Itemized modification records:
________________________________________
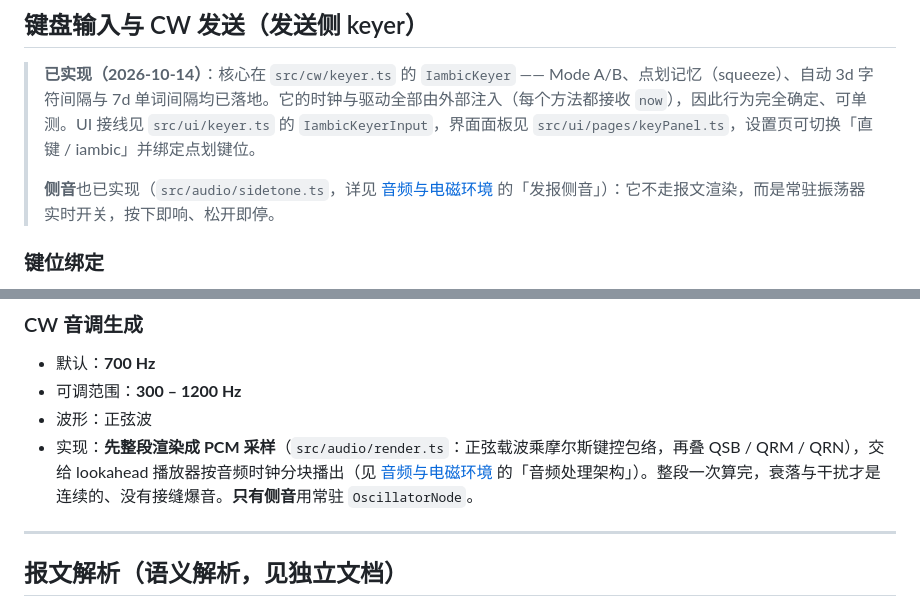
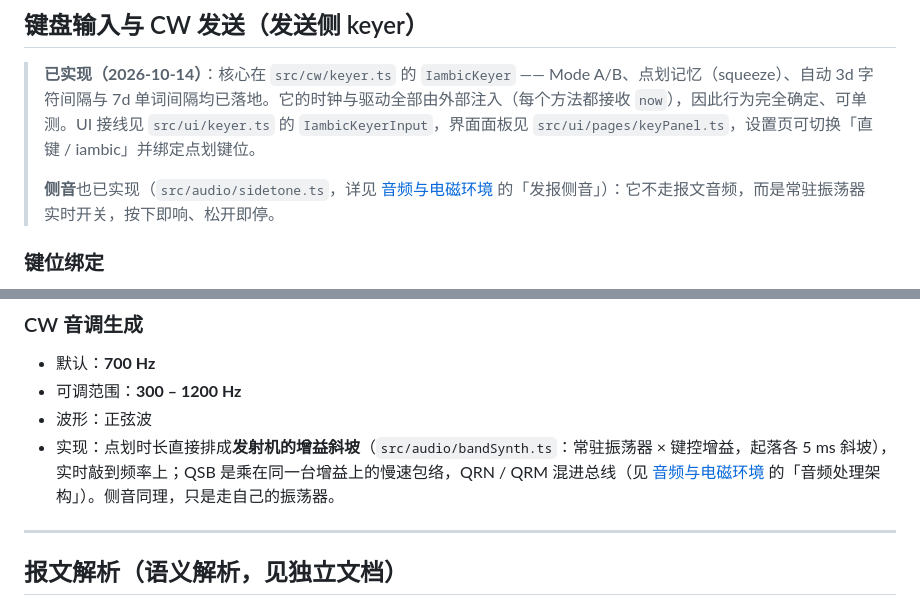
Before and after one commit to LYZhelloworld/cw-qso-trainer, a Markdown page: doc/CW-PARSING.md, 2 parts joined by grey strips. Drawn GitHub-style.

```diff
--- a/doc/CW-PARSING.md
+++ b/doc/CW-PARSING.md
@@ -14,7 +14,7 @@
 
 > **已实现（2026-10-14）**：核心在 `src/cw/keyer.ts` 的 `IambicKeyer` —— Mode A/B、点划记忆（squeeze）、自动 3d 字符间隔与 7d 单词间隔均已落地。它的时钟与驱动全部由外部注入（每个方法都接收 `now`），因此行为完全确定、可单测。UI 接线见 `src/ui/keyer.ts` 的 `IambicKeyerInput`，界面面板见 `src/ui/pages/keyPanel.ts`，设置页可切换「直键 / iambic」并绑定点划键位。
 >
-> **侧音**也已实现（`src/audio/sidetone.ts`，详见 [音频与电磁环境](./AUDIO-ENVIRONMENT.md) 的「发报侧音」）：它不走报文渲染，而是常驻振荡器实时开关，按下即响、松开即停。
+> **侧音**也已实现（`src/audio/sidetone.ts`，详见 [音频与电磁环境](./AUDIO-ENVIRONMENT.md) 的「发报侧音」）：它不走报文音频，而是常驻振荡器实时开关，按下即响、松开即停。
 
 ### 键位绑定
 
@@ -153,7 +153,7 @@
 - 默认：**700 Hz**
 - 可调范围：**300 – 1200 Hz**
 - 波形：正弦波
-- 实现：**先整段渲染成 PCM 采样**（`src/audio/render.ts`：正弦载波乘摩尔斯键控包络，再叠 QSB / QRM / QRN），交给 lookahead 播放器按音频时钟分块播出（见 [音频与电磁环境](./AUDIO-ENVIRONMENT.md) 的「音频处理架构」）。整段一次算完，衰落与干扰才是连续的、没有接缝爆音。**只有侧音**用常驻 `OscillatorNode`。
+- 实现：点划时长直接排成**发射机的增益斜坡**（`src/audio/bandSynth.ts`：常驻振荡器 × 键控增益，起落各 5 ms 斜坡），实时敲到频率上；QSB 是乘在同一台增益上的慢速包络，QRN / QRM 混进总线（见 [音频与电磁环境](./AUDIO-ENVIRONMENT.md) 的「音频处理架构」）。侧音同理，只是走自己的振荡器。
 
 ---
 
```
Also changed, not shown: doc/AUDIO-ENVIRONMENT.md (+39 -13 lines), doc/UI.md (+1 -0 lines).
________________________________________
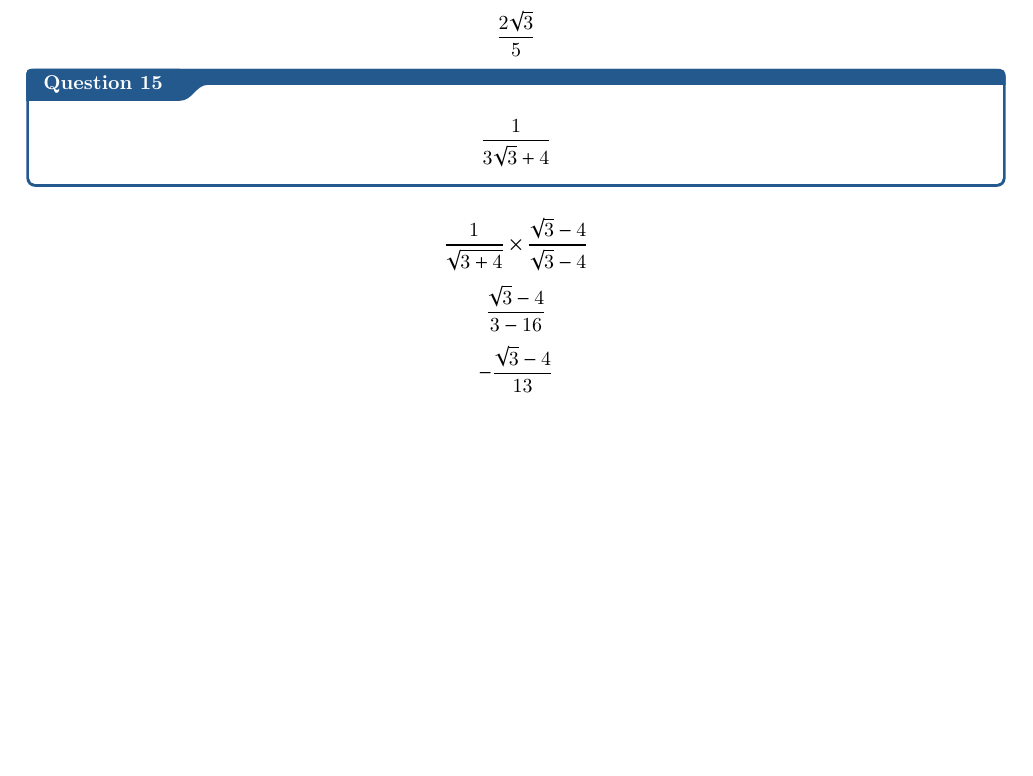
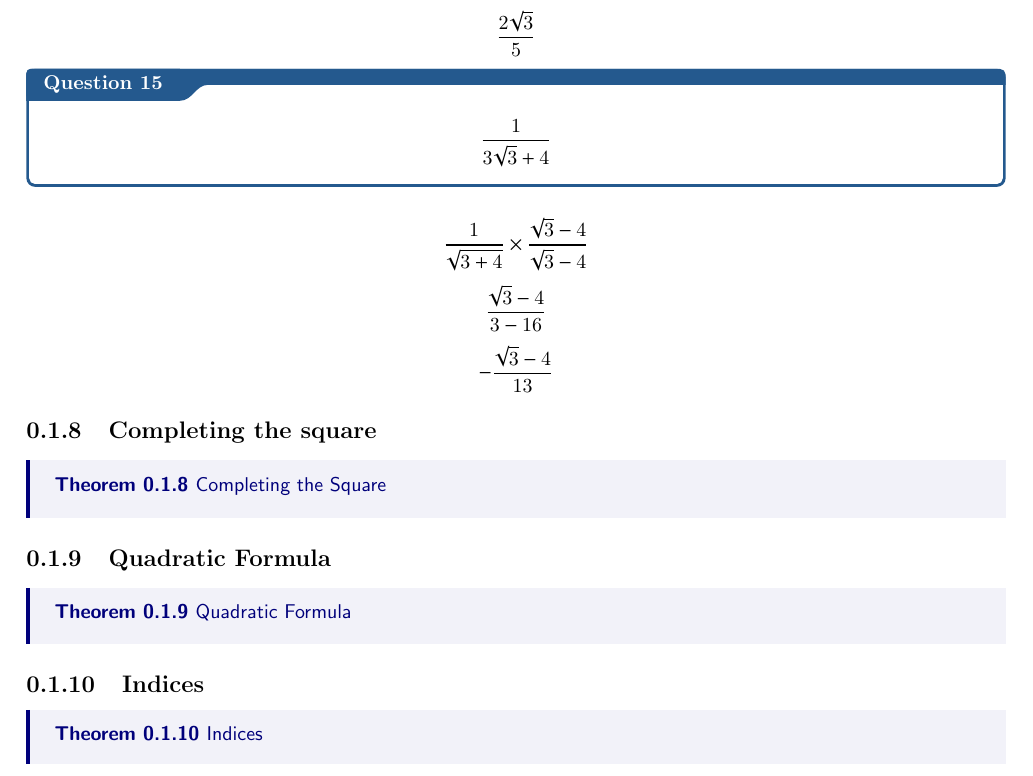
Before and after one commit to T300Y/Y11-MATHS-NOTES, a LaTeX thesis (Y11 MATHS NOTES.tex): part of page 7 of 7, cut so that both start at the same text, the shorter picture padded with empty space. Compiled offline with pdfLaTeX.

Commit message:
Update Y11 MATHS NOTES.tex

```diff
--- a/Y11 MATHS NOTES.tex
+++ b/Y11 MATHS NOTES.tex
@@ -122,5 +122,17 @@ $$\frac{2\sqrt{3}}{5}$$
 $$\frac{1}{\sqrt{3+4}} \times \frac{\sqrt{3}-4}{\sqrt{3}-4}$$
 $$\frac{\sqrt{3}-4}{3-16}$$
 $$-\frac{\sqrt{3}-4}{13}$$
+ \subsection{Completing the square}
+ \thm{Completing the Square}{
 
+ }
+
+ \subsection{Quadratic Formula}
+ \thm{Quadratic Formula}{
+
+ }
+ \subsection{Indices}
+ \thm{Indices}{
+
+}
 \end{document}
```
________________________________________
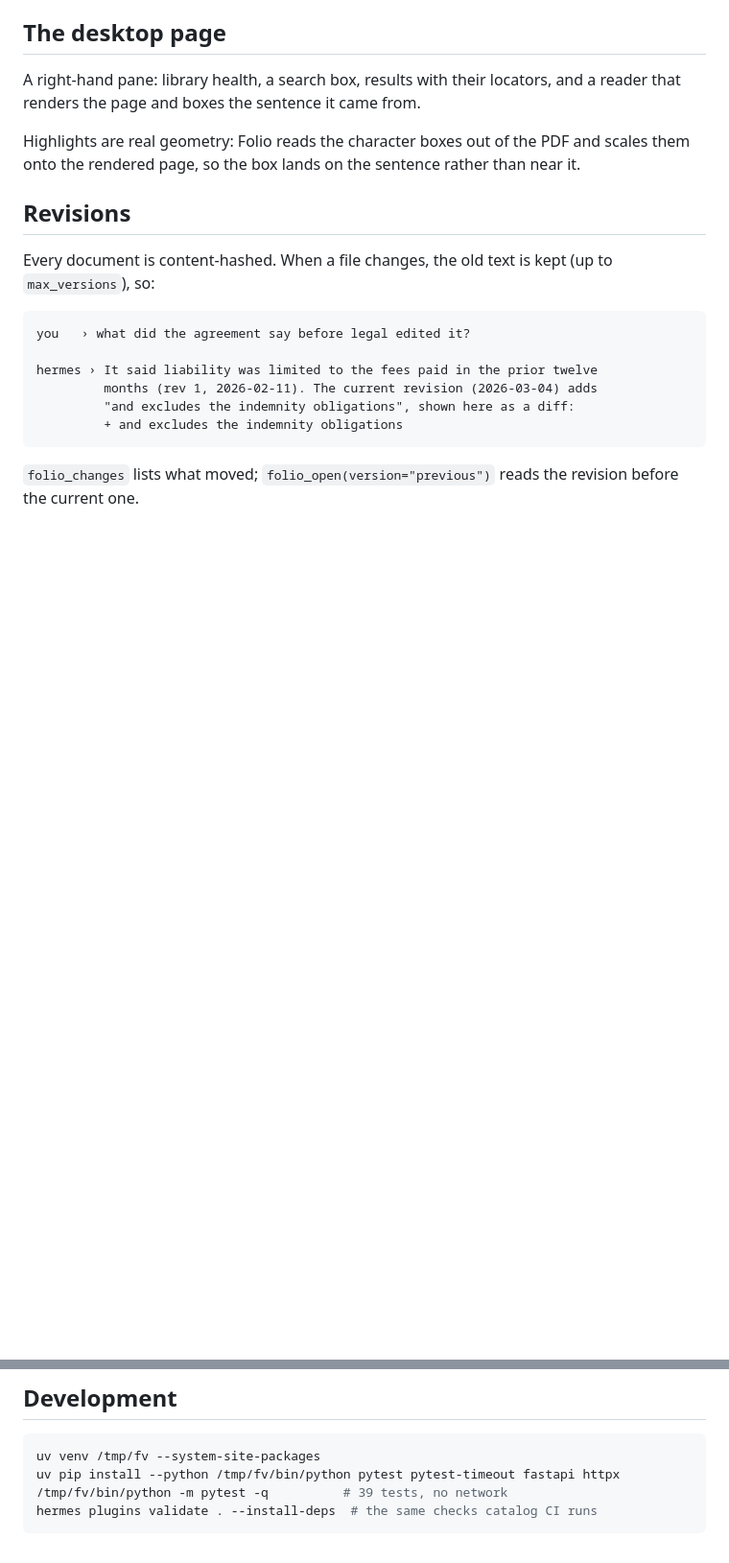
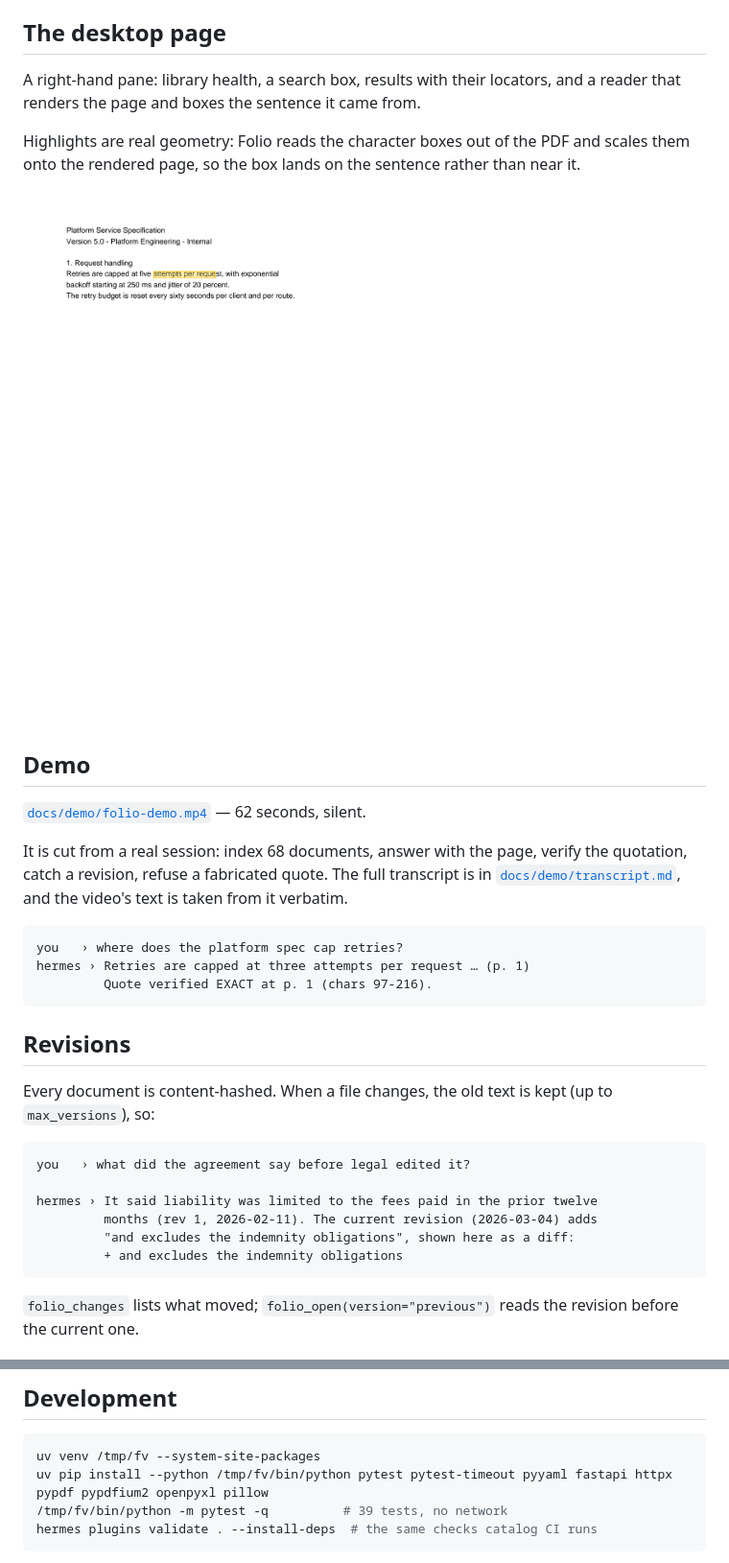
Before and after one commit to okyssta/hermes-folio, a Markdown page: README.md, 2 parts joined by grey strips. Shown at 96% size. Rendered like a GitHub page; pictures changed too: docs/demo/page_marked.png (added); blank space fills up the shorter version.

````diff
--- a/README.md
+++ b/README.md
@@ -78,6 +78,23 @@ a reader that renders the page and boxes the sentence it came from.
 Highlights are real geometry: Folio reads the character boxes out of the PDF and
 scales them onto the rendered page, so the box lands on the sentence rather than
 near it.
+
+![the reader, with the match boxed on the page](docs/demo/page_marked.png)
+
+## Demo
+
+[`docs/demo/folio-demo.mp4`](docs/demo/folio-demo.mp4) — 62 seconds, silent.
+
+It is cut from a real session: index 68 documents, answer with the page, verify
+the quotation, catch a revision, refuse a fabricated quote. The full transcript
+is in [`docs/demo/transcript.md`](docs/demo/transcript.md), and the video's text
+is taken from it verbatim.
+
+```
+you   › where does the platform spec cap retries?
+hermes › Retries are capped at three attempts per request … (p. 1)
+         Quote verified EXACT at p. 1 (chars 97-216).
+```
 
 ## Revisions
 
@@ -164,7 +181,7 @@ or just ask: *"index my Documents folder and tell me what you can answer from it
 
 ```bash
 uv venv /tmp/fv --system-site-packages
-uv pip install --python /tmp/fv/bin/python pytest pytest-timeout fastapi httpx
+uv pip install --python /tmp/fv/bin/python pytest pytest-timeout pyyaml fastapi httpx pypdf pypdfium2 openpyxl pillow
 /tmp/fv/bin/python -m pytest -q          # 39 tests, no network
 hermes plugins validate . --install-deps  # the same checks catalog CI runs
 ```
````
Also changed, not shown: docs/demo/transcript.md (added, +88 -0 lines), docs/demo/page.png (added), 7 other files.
________________________________________
What is needed is every line of the records above that contains the word "frac".

@@ -122,5 +122,17 @@ $$\frac{2\sqrt{3}}{5}$$
 $$\frac{1}{\sqrt{3+4}} \times \frac{\sqrt{3}-4}{\sqrt{3}-4}$$
 $$\frac{\sqrt{3}-4}{3-16}$$
 $$-\frac{\sqrt{3}-4}{13}$$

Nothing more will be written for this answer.